(Stored data entries)
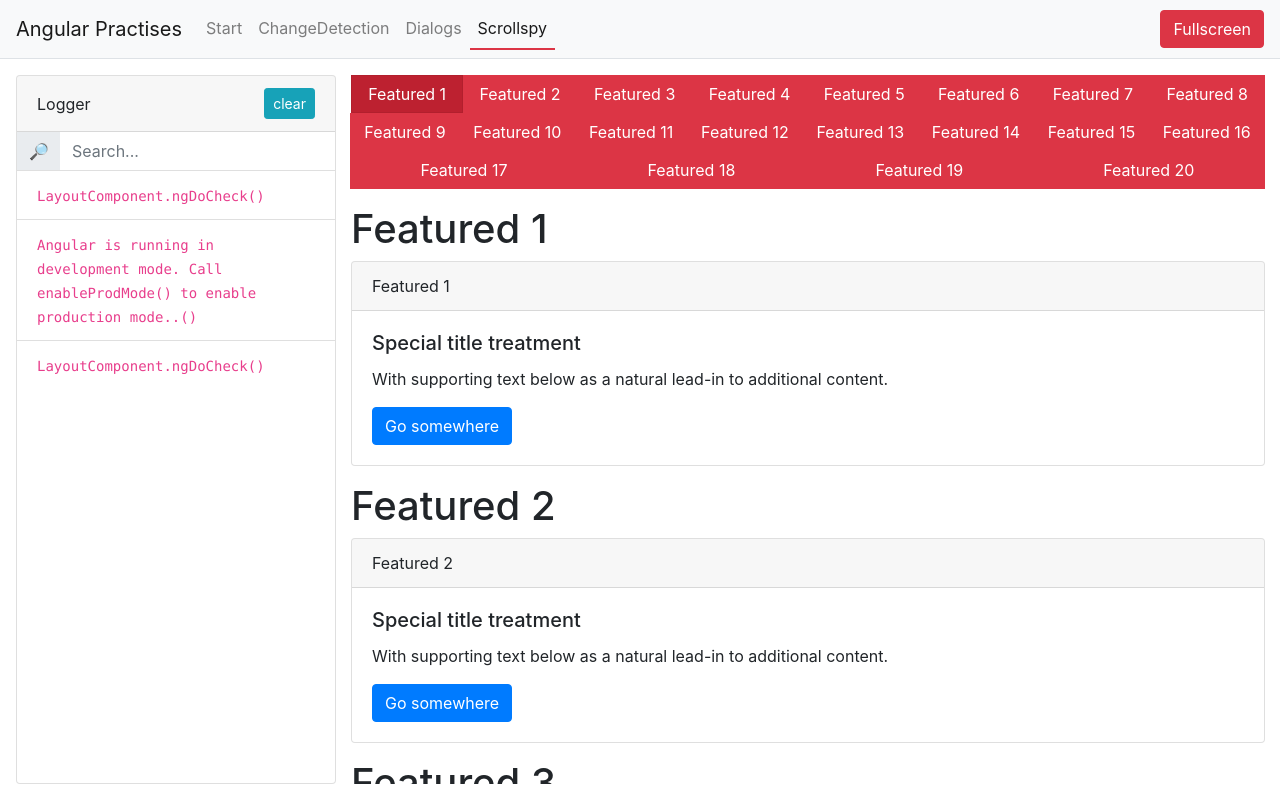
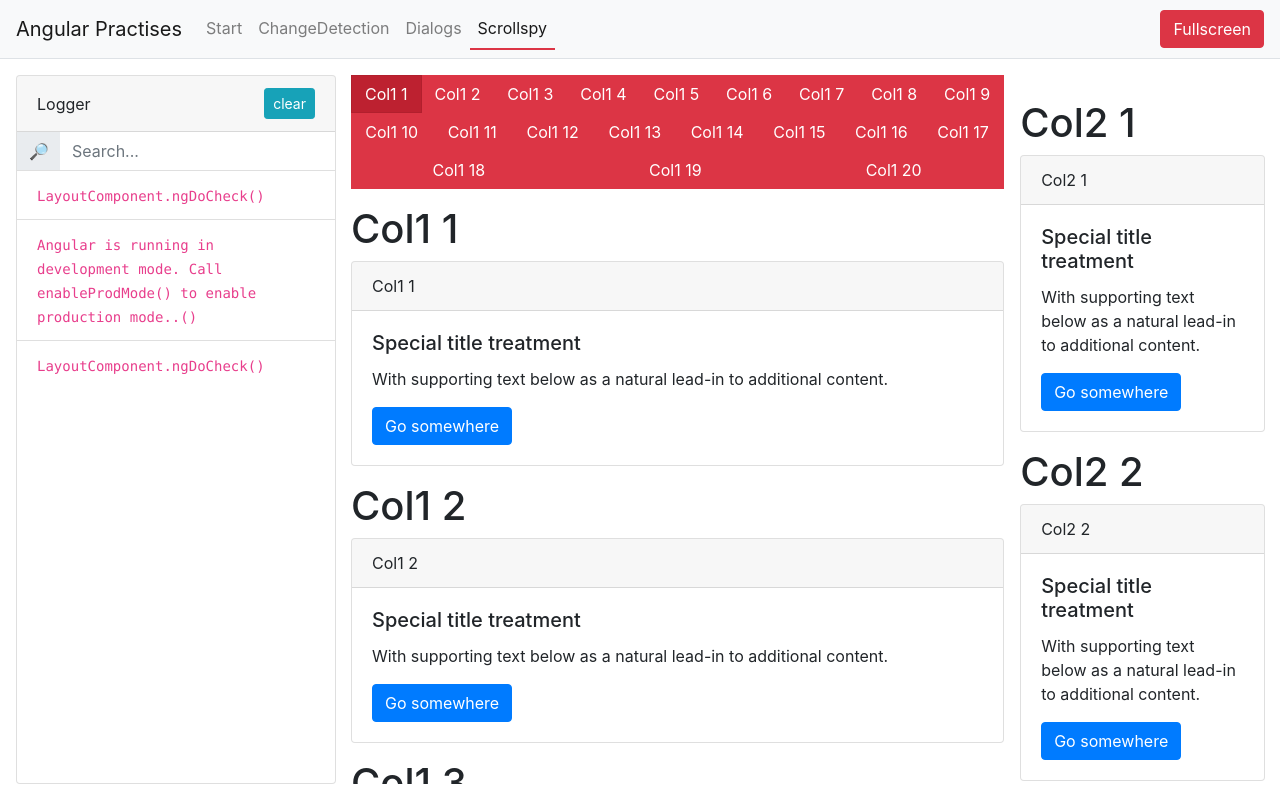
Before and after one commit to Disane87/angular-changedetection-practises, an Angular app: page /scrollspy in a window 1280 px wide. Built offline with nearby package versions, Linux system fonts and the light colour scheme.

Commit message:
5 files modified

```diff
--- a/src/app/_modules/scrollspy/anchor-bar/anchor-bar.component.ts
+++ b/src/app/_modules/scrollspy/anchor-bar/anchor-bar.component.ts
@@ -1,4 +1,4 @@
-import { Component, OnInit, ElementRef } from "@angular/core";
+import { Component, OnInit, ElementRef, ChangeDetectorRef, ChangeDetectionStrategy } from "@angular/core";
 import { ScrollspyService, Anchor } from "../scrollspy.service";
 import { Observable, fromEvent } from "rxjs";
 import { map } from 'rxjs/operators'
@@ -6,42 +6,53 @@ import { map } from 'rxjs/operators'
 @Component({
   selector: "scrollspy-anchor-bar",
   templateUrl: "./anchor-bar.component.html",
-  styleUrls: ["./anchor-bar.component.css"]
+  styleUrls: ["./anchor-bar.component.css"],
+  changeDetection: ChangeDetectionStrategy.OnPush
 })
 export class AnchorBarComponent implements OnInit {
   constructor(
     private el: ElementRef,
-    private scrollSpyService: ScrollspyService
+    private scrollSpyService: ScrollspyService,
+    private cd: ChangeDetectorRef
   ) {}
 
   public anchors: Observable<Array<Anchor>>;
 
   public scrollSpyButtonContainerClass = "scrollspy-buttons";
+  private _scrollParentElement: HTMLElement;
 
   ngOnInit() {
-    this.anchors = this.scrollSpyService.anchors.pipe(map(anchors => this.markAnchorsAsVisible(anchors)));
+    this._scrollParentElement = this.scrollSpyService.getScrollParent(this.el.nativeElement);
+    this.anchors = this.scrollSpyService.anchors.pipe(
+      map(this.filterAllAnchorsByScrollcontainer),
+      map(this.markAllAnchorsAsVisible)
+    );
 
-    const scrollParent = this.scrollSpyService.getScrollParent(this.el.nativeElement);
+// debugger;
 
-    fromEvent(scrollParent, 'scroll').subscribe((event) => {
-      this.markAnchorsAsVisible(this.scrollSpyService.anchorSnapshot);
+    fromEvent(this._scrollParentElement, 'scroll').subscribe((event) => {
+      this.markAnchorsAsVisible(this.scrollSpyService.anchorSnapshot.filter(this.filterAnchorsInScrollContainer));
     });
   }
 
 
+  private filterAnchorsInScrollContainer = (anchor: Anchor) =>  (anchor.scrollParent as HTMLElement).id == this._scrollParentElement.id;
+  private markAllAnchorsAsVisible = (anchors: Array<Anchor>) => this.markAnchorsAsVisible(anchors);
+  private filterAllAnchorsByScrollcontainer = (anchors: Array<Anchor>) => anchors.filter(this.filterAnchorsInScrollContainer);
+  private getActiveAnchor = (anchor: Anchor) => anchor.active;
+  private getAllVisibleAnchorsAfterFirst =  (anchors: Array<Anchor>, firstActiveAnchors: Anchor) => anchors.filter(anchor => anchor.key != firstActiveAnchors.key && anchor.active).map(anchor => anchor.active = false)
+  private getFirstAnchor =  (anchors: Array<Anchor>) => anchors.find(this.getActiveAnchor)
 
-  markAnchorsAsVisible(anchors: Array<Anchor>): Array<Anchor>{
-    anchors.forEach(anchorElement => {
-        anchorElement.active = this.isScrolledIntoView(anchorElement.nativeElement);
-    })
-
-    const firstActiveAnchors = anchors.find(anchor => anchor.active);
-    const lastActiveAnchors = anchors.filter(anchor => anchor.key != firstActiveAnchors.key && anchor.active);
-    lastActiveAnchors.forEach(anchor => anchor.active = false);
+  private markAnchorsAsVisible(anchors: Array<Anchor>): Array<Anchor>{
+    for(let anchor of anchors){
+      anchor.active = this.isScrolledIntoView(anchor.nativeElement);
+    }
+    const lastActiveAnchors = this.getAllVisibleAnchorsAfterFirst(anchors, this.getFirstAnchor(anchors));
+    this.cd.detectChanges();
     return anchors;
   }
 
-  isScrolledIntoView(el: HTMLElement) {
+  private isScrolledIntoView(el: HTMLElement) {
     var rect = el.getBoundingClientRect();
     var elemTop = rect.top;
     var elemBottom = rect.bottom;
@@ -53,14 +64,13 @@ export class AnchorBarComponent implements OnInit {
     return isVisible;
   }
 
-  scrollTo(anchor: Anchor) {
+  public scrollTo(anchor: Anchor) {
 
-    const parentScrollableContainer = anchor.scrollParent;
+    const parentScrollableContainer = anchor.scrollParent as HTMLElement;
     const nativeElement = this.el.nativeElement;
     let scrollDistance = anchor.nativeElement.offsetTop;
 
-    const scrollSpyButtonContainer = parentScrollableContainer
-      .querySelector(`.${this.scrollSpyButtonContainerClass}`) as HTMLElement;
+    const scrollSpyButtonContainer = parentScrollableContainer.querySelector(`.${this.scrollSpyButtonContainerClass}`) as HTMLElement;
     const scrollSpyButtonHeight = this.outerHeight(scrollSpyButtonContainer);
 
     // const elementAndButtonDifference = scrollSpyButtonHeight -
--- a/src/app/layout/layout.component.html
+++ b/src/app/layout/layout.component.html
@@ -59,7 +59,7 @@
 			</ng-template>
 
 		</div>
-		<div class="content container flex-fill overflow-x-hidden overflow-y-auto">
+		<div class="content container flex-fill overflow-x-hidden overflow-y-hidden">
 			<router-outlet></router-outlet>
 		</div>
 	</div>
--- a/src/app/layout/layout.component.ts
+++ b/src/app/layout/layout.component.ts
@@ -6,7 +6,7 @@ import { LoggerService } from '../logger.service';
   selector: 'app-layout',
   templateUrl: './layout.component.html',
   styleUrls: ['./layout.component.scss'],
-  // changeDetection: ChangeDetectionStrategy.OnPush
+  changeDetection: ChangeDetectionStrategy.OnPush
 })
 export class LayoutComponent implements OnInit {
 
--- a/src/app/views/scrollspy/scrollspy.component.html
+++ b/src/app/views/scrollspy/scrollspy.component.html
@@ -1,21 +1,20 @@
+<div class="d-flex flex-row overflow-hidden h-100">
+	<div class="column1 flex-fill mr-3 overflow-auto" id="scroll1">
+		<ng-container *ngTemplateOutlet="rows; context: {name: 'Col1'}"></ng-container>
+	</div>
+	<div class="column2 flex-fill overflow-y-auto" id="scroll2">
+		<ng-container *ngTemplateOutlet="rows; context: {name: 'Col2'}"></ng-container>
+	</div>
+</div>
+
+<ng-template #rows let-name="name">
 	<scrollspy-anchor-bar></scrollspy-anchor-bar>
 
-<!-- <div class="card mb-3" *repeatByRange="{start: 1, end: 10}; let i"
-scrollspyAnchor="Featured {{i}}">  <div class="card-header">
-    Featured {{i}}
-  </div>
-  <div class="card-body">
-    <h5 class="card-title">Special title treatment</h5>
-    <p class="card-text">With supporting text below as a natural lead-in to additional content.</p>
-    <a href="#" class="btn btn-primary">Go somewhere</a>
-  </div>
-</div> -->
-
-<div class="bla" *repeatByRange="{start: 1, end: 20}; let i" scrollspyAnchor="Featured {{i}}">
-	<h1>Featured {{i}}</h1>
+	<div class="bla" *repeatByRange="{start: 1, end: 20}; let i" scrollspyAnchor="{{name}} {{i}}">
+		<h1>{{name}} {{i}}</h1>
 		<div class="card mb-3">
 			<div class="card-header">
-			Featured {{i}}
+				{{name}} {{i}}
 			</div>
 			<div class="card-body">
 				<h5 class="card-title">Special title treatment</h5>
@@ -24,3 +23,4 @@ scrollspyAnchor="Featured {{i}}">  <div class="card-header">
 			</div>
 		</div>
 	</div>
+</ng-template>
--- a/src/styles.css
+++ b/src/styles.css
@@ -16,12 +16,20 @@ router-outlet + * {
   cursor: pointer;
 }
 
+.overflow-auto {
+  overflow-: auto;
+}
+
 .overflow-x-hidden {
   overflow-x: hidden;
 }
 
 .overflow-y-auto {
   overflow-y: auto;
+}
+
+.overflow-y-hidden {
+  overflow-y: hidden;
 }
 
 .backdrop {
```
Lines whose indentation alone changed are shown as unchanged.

--

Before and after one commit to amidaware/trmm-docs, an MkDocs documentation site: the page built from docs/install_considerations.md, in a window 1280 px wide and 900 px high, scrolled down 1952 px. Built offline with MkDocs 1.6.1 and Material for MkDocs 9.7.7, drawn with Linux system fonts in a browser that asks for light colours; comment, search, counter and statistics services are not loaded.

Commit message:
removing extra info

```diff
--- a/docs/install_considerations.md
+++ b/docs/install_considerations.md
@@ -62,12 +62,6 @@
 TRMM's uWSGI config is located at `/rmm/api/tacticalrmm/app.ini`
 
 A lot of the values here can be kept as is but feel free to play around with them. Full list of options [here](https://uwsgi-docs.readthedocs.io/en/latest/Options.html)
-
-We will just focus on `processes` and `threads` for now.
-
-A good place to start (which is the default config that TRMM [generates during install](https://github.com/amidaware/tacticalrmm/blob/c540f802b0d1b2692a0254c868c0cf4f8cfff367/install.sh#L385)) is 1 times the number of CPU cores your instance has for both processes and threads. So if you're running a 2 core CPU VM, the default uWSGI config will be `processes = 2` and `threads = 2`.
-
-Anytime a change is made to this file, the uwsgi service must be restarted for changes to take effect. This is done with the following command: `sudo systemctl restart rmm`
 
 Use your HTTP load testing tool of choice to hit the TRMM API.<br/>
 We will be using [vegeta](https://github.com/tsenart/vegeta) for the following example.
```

_Problem to solve:_ Where does the word "card" appear in the records above? Return every line that holds it.

_Answer for this exercise:_
-<!-- <div class="card mb-3" *repeatByRange="{start: 1, end: 10}; let i"
-scrollspyAnchor="Featured {{i}}">  <div class="card-header">
-  <div class="card-body">
-    <h5 class="card-title">Special title treatment</h5>
-    <p class="card-text">With supporting text below as a natural lead-in to additional content.</p>
 		<div class="card mb-3">
 			<div class="card-header">
 			<div class="card-body">
 				<h5 class="card-title">Special title treatment</h5>
@@ -24,3 +23,4 @@ scrollspyAnchor="Featured {{i}}">  <div class="card-header">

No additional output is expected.